**What the exercise asks:** Each entry that follows should be given again word for word; please leave out its pictures.
★ ★ ★
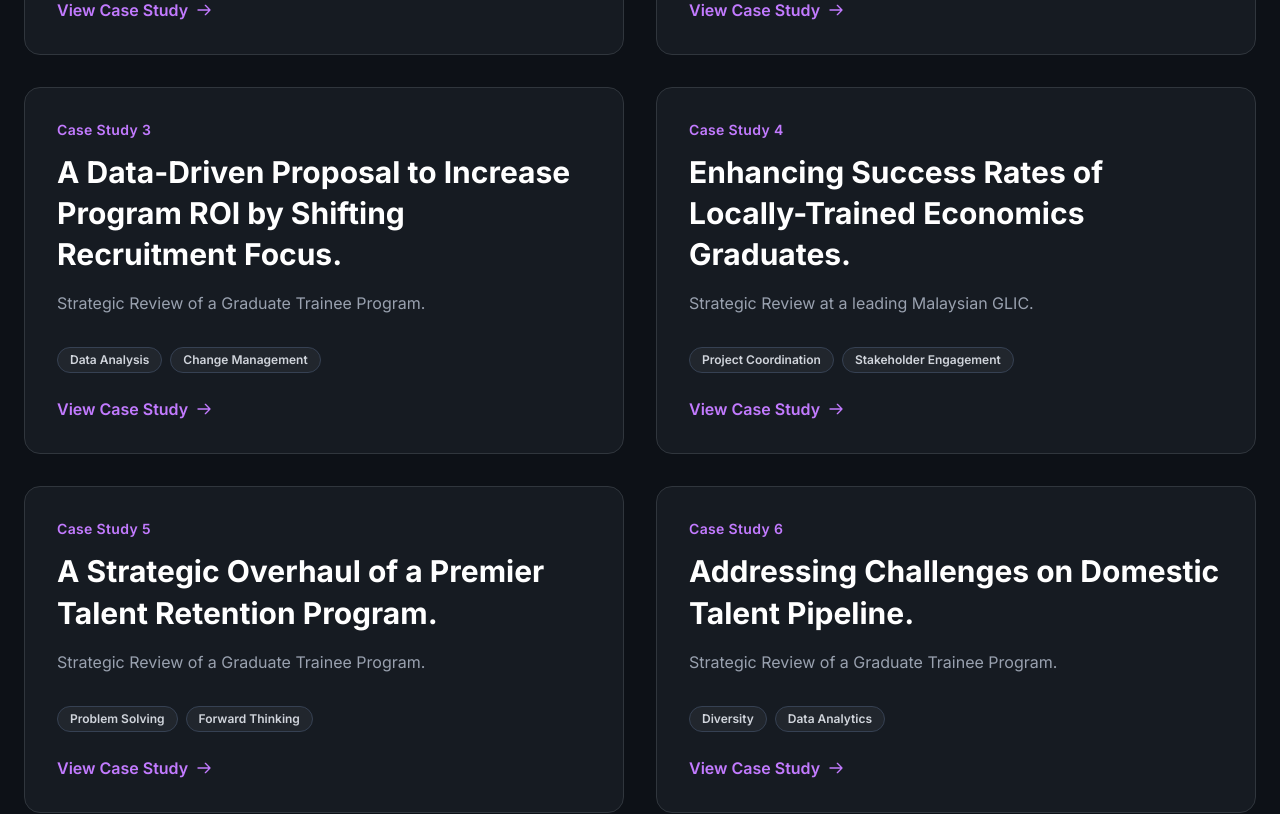
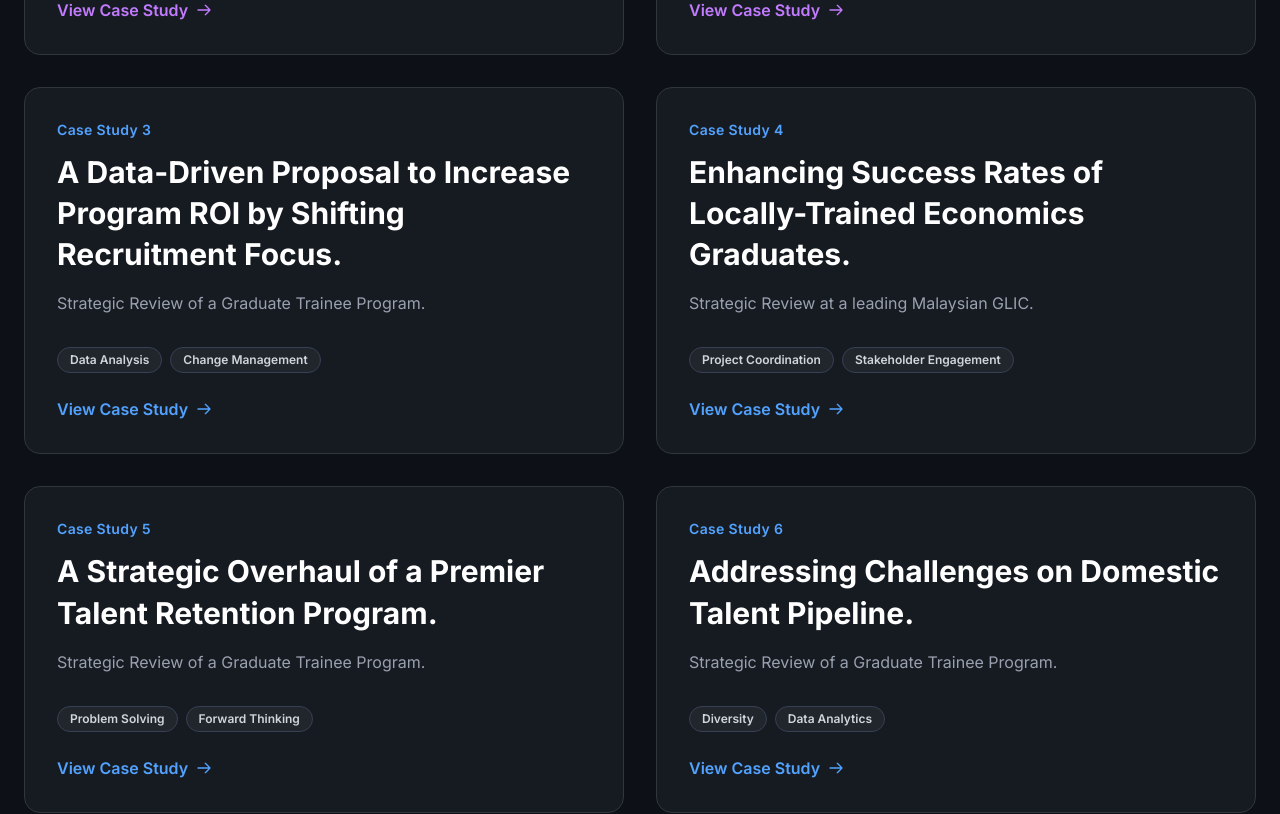
Before and after one commit to huzaifahadam98-max/casestudyone, a Next.js app: page / in a window 1280 px wide. Shown: the part 2400-3214 px from the top of the page. Built offline with nearby package versions, Linux system fonts and the light colour scheme.

Commit message:
style: revert case study 3,4,5,6 to blue color

```diff
--- a/src/app/page.tsx
+++ b/src/app/page.tsx
@@ -266,7 +266,7 @@ export default function App() {
                         {/* Project 3 */}
                         <div className="card p-8 rounded-2xl flex flex-col fade-in-up">
                             <div className="flex-grow">
-                                <p className="text-purple-400 font-semibold text-sm tracking-wide">Case Study 3</p>
+                                <p className="text-blue-400 font-semibold text-sm tracking-wide">Case Study 3</p>
                                 <h3 className="text-2xl md:text-3xl font-bold text-white mt-3 mb-4 leading-snug">A Data-Driven Proposal to Increase Program ROI by Shifting Recruitment Focus.</h3>
                                 <p className="text-gray-400">Strategic Review of a Graduate Trainee Program.</p>
                             </div>
@@ -275,7 +275,7 @@ export default function App() {
                                     <span className="bg-[#21262d] border border-gray-700 text-gray-300 text-xs font-semibold px-3 py-1 rounded-full">Data Analysis</span>
                                     <span className="bg-[#21262d] border border-gray-700 text-gray-300 text-xs font-semibold px-3 py-1 rounded-full">Change Management</span>
                                 </div>
-                                <a href="https://casestudyone-sanitized.pages.dev/Case%20study%201%20(sanitized)" target="_blank" rel="noopener noreferrer" className="inline-flex items-center font-semibold text-purple-400 hover:text-purple-300 transition-colors">
+                                <a href="https://casestudyone-sanitized.pages.dev/Case%20study%201%20(sanitized)" target="_blank" rel="noopener noreferrer" className="inline-flex items-center font-semibold text-blue-400 hover:text-blue-300 transition-colors">
                                   View Case Study <svg className="w-4 h-4 ml-2" fill="none" stroke="currentColor" viewBox="0 0 24 24"><path strokeLinecap="round" strokeLinejoin="round" strokeWidth="2" d="M14 5l7 7m0 0l-7 7m7-7H3"></path></svg>
                                 </a>
                             </div>
@@ -283,7 +283,7 @@ export default function App() {
                         {/* Project 4 */}
                         <div className="card p-8 rounded-2xl flex flex-col fade-in-up" style={{transitionDelay: '100ms'}}>
                             <div className="flex-grow">
-                                <p className="text-purple-400 font-semibold text-sm tracking-wide">Case Study 4</p>
+                                <p className="text-blue-400 font-semibold text-sm tracking-wide">Case Study 4</p>
                                 <h3 className="text-2xl md:text-3xl font-bold text-white mt-3 mb-4 leading-snug">Enhancing Success Rates of Locally-Trained Economics Graduates.</h3>
                                 <p className="text-gray-400">Strategic Review at a leading Malaysian GLIC.</p>
                             </div>
@@ -292,7 +292,7 @@ export default function App() {
                                     <span className="bg-[#21262d] border border-gray-700 text-gray-300 text-xs font-semibold px-3 py-1 rounded-full">Project Coordination</span>
                                     <span className="bg-[#21262d] border border-gray-700 text-gray-300 text-xs font-semibold px-3 py-1 rounded-full">Stakeholder Engagement</span>
                                 </div>
-                                <a href="https://casestudyone-sanitized.pages.dev/Case%20study%202%20(sanitized)" target="_blank" rel="noopener noreferrer" className="inline-flex items-center font-semibold text-purple-400 hover:text-purple-300 transition-colors">
+                                <a href="https://casestudyone-sanitized.pages.dev/Case%20study%202%20(sanitized)" target="_blank" rel="noopener noreferrer" className="inline-flex items-center font-semibold text-blue-400 hover:text-blue-300 transition-colors">
                                   View Case Study <svg className="w-4 h-4 ml-2" fill="none" stroke="currentColor" viewBox="0 0 24 24"><path strokeLinecap="round" strokeLinejoin="round" strokeWidth="2" d="M14 5l7 7m0 0l-7 7m7-7H3"></path></svg>
                                 </a>
                             </div>
@@ -300,7 +300,7 @@ export default function App() {
                         {/* Project 5 */}
                         <div className="card p-8 rounded-2xl flex flex-col fade-in-up">
                             <div className="flex-grow">
-                                <p className="text-purple-400 font-semibold text-sm tracking-wide">Case Study 5</p>
+                                <p className="text-blue-400 font-semibold text-sm tracking-wide">Case Study 5</p>
                                 <h3 className="text-2xl md:text-3xl font-bold text-white mt-3 mb-4 leading-snug">A Strategic Overhaul of a Premier Talent Retention Program.</h3>
                                 <p className="text-gray-400">Strategic Review of a Graduate Trainee Program.</p>
                             </div>
@@ -309,7 +309,7 @@ export default function App() {
                                     <span className="bg-[#21262d] border border-gray-700 text-gray-300 text-xs font-semibold px-3 py-1 rounded-full">Problem Solving</span>
                                     <span className="bg-[#21262d] border border-gray-700 text-gray-300 text-xs font-semibold px-3 py-1 rounded-full">Forward Thinking</span>
                                 </div>
-                                <a href="https://casestudyone-sanitized.pages.dev/Case%20study%203%20(sanitized)" target="_blank" rel="noopener noreferrer" className="inline-flex items-center font-semibold text-purple-400 hover:text-purple-300 transition-colors">
+                                <a href="https://casestudyone-sanitized.pages.dev/Case%20study%203%20(sanitized)" target="_blank" rel="noopener noreferrer" className="inline-flex items-center font-semibold text-blue-400 hover:text-blue-300 transition-colors">
                                   View Case Study <svg className="w-4 h-4 ml-2" fill="none" stroke="currentColor" viewBox="0 0 24 24"><path strokeLinecap="round" strokeLinejoin="round" strokeWidth="2" d="M14 5l7 7m0 0l-7 7m7-7H3"></path></svg>
                                 </a>
                             </div>
@@ -317,7 +317,7 @@ export default function App() {
                         {/* Project 6 */}
                         <div className="card p-8 rounded-2xl flex flex-col fade-in-up" style={{transitionDelay: '100ms'}}>
                             <div className="flex-grow">
-                                <p className="text-purple-400 font-semibold text-sm tracking-wide">Case Study 6</p>
+                                <p className="text-blue-400 font-semibold text-sm tracking-wide">Case Study 6</p>
                                 <h3 className="text-2xl md:text-3xl font-bold text-white mt-3 mb-4 leading-snug">Addressing Challenges on Domestic Talent Pipeline.</h3>
                                 <p className="text-gray-400">Strategic Review of a Graduate Trainee Program.</p>
                             </div>
@@ -326,7 +326,7 @@ export default function App() {
                                     <span className="bg-[#21262d] border border-gray-700 text-gray-300 text-xs font-semibold px-3 py-1 rounded-full">Diversity</span>
                                     <span className="bg-[#21262d] border border-gray-700 text-gray-300 text-xs font-semibold px-3 py-1 rounded-full">Data Analytics</span>
                                 </div>
-                                <a href="https://casestudyone-sanitized.pages.dev/Case%20study%204%20(sanitized)" target="_blank" rel="noopener noreferrer" className="inline-flex items-center font-semibold text-purple-400 hover:text-purple-300 transition-colors">
+                                <a href="https://casestudyone-sanitized.pages.dev/Case%20study%204%20(sanitized)" target="_blank" rel="noopener noreferrer" className="inline-flex items-center font-semibold text-blue-400 hover:text-blue-300 transition-colors">
                                   View Case Study <svg className="w-4 h-4 ml-2" fill="none" stroke="currentColor" viewBox="0 0 24 24"><path strokeLinecap="round" strokeLinejoin="round" strokeWidth="2" d="M14 5l7 7m0 0l-7 7m7-7H3"></path></svg>
                                 </a>
                             </div>
```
★ ★ ★
**Task response:**
Before and after one commit to huzaifahadam98-max/casestudyone, a Next.js app: page / in a window 1280 px wide. Shown: the part 2400-3214 px from the top of the page. Built offline with nearby package versions, Linux system fonts and the light colour scheme.

Commit message:
style: revert case study 3,4,5,6 to blue color

```diff
--- a/src/app/page.tsx
+++ b/src/app/page.tsx
@@ -266,7 +266,7 @@ export default function App() {
                         {/* Project 3 */}
                         <div className="card p-8 rounded-2xl flex flex-col fade-in-up">
                             <div className="flex-grow">
-                                <p className="text-purple-400 font-semibold text-sm tracking-wide">Case Study 3</p>
+                                <p className="text-blue-400 font-semibold text-sm tracking-wide">Case Study 3</p>
                                 <h3 className="text-2xl md:text-3xl font-bold text-white mt-3 mb-4 leading-snug">A Data-Driven Proposal to Increase Program ROI by Shifting Recruitment Focus.</h3>
                                 <p className="text-gray-400">Strategic Review of a Graduate Trainee Program.</p>
                             </div>
@@ -275,7 +275,7 @@ export default function App() {
                                     <span className="bg-[#21262d] border border-gray-700 text-gray-300 text-xs font-semibold px-3 py-1 rounded-full">Data Analysis</span>
                                     <span className="bg-[#21262d] border border-gray-700 text-gray-300 text-xs font-semibold px-3 py-1 rounded-full">Change Management</span>
                                 </div>
-                                <a href="https://casestudyone-sanitized.pages.dev/Case%20study%201%20(sanitized)" target="_blank" rel="noopener noreferrer" className="inline-flex items-center font-semibold text-purple-400 hover:text-purple-300 transition-colors">
+                                <a href="https://casestudyone-sanitized.pages.dev/Case%20study%201%20(sanitized)" target="_blank" rel="noopener noreferrer" className="inline-flex items-center font-semibold text-blue-400 hover:text-blue-300 transition-colors">
                                   View Case Study <svg className="w-4 h-4 ml-2" fill="none" stroke="currentColor" viewBox="0 0 24 24"><path strokeLinecap="round" strokeLinejoin="round" strokeWidth="2" d="M14 5l7 7m0 0l-7 7m7-7H3"></path></svg>
                                 </a>
                             </div>
@@ -283,7 +283,7 @@ export default function App() {
                         {/* Project 4 */}
                         <div className="card p-8 rounded-2xl flex flex-col fade-in-up" style={{transitionDelay: '100ms'}}>
                             <div className="flex-grow">
-                                <p className="text-purple-400 font-semibold text-sm tracking-wide">Case Study 4</p>
+                                <p className="text-blue-400 font-semibold text-sm tracking-wide">Case Study 4</p>
                                 <h3 className="text-2xl md:text-3xl font-bold text-white mt-3 mb-4 leading-snug">Enhancing Success Rates of Locally-Trained Economics Graduates.</h3>
                                 <p className="text-gray-400">Strategic Review at a leading Malaysian GLIC.</p>
                             </div>
@@ -292,7 +292,7 @@ export default function App() {
                                     <span className="bg-[#21262d] border border-gray-700 text-gray-300 text-xs font-semibold px-3 py-1 rounded-full">Project Coordination</span>
                                     <span className="bg-[#21262d] border border-gray-700 text-gray-300 text-xs font-semibold px-3 py-1 rounded-full">Stakeholder Engagement</span>
                                 </div>
-                                <a href="https://casestudyone-sanitized.pages.dev/Case%20study%202%20(sanitized)" target="_blank" rel="noopener noreferrer" className="inline-flex items-center font-semibold text-purple-400 hover:text-purple-300 transition-colors">
+                                <a href="https://casestudyone-sanitized.pages.dev/Case%20study%202%20(sanitized)" target="_blank" rel="noopener noreferrer" className="inline-flex items-center font-semibold text-blue-400 hover:text-blue-300 transition-colors">
                                   View Case Study <svg className="w-4 h-4 ml-2" fill="none" stroke="currentColor" viewBox="0 0 24 24"><path strokeLinecap="round" strokeLinejoin="round" strokeWidth="2" d="M14 5l7 7m0 0l-7 7m7-7H3"></path></svg>
                                 </a>
                             </div>
@@ -300,7 +300,7 @@ export default function App() {
                         {/* Project 5 */}
                         <div className="card p-8 rounded-2xl flex flex-col fade-in-up">
                             <div className="flex-grow">
-                                <p className="text-purple-400 font-semibold text-sm tracking-wide">Case Study 5</p>
+                                <p className="text-blue-400 font-semibold text-sm tracking-wide">Case Study 5</p>
                                 <h3 className="text-2xl md:text-3xl font-bold text-white mt-3 mb-4 leading-snug">A Strategic Overhaul of a Premier Talent Retention Program.</h3>
                                 <p className="text-gray-400">Strategic Review of a Graduate Trainee Program.</p>
                             </div>
@@ -309,7 +309,7 @@ export default function App() {
                                     <span className="bg-[#21262d] border border-gray-700 text-gray-300 text-xs font-semibold px-3 py-1 rounded-full">Problem Solving</span>
                                     <span className="bg-[#21262d] border border-gray-700 text-gray-300 text-xs font-semibold px-3 py-1 rounded-full">Forward Thinking</span>
                                 </div>
-                                <a href="https://casestudyone-sanitized.pages.dev/Case%20study%203%20(sanitized)" target="_blank" rel="noopener noreferrer" className="inline-flex items-center font-semibold text-purple-400 hover:text-purple-300 transition-colors">
+                                <a href="https://casestudyone-sanitized.pages.dev/Case%20study%203%20(sanitized)" target="_blank" rel="noopener noreferrer" className="inline-flex items-center font-semibold text-blue-400 hover:text-blue-300 transition-colors">
                                   View Case Study <svg className="w-4 h-4 ml-2" fill="none" stroke="currentColor" viewBox="0 0 24 24"><path strokeLinecap="round" strokeLinejoin="round" strokeWidth="2" d="M14 5l7 7m0 0l-7 7m7-7H3"></path></svg>
                                 </a>
                             </div>
@@ -317,7 +317,7 @@ export default function App() {
                         {/* Project 6 */}
                         <div className="card p-8 rounded-2xl flex flex-col fade-in-up" style={{transitionDelay: '100ms'}}>
                             <div className="flex-grow">
-                                <p className="text-purple-400 font-semibold text-sm tracking-wide">Case Study 6</p>
+                                <p className="text-blue-400 font-semibold text-sm tracking-wide">Case Study 6</p>
                                 <h3 className="text-2xl md:text-3xl font-bold text-white mt-3 mb-4 leading-snug">Addressing Challenges on Domestic Talent Pipeline.</h3>
                                 <p className="text-gray-400">Strategic Review of a Graduate Trainee Program.</p>
                             </div>
@@ -326,7 +326,7 @@ export default function App() {
                                     <span className="bg-[#21262d] border border-gray-700 text-gray-300 text-xs font-semibold px-3 py-1 rounded-full">Diversity</span>
                                     <span className="bg-[#21262d] border border-gray-700 text-gray-300 text-xs font-semibold px-3 py-1 rounded-full">Data Analytics</span>
                                 </div>
-                                <a href="https://casestudyone-sanitized.pages.dev/Case%20study%204%20(sanitized)" target="_blank" rel="noopener noreferrer" className="inline-flex items-center font-semibold text-purple-400 hover:text-purple-300 transition-colors">
+                                <a href="https://casestudyone-sanitized.pages.dev/Case%20study%204%20(sanitized)" target="_blank" rel="noopener noreferrer" className="inline-flex items-center font-semibold text-blue-400 hover:text-blue-300 transition-colors">
                                   View Case Study <svg className="w-4 h-4 ml-2" fill="none" stroke="currentColor" viewBox="0 0 24 24"><path strokeLinecap="round" strokeLinejoin="round" strokeWidth="2" d="M14 5l7 7m0 0l-7 7m7-7H3"></path></svg>
                                 </a>
                             </div>
```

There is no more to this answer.